The answer should be each line of the records that contains the word "estimate"; please copy them all.

═════ Records provided ═════

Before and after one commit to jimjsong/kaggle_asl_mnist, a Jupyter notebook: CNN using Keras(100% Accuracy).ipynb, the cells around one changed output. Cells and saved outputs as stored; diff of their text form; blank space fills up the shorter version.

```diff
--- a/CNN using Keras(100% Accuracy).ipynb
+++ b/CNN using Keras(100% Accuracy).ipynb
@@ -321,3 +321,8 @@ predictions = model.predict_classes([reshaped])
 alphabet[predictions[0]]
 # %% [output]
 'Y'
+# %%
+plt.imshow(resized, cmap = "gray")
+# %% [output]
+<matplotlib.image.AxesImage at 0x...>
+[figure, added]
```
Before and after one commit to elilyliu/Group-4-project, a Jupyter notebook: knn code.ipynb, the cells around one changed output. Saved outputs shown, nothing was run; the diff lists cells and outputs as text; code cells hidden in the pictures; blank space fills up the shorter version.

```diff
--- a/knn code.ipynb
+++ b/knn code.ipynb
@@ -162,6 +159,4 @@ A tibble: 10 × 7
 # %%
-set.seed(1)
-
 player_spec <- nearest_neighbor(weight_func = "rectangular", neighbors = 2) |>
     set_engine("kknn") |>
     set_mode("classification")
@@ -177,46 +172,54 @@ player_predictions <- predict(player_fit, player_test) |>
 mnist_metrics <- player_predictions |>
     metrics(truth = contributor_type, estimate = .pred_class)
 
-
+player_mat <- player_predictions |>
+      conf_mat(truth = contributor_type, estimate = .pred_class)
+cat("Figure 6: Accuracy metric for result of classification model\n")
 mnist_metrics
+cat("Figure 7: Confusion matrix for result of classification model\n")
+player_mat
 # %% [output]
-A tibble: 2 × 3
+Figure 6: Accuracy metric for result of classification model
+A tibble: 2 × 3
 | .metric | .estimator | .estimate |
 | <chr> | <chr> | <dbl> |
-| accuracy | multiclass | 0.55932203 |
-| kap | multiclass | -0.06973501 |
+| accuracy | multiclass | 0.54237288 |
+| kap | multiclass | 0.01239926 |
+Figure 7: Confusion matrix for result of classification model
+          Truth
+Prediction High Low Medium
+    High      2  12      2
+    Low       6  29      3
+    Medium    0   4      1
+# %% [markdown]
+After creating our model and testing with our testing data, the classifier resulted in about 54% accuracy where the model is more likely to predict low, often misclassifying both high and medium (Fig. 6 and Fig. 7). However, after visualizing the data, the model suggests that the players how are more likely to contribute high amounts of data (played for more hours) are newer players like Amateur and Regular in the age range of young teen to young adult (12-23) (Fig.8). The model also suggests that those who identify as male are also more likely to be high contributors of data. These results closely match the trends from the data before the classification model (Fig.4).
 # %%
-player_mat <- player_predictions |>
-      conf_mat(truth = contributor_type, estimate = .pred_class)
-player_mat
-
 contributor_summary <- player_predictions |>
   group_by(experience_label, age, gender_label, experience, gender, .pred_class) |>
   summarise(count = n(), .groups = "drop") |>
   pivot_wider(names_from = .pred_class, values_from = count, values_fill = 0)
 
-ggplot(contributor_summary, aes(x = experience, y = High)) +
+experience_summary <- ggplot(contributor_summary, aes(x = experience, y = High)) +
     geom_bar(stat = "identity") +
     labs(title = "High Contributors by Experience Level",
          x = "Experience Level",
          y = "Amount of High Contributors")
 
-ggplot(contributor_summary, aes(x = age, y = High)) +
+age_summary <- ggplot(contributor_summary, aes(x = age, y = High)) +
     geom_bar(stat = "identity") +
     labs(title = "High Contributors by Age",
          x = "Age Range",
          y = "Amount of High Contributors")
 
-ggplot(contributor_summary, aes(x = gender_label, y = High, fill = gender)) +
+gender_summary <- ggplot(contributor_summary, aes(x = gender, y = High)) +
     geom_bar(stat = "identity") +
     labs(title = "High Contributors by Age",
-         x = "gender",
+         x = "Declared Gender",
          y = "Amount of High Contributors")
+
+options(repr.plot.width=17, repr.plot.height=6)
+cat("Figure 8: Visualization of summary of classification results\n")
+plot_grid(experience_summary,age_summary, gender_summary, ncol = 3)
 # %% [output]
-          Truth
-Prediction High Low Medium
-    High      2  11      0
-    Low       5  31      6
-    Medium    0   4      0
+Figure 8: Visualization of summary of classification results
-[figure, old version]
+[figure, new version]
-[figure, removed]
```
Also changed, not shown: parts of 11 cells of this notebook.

═════

### Result of the exercise:
     metrics(truth = contributor_type, estimate = .pred_class)
+      conf_mat(truth = contributor_type, estimate = .pred_class)
 | .metric | .estimator | .estimate |
-      conf_mat(truth = contributor_type, estimate = .pred_class)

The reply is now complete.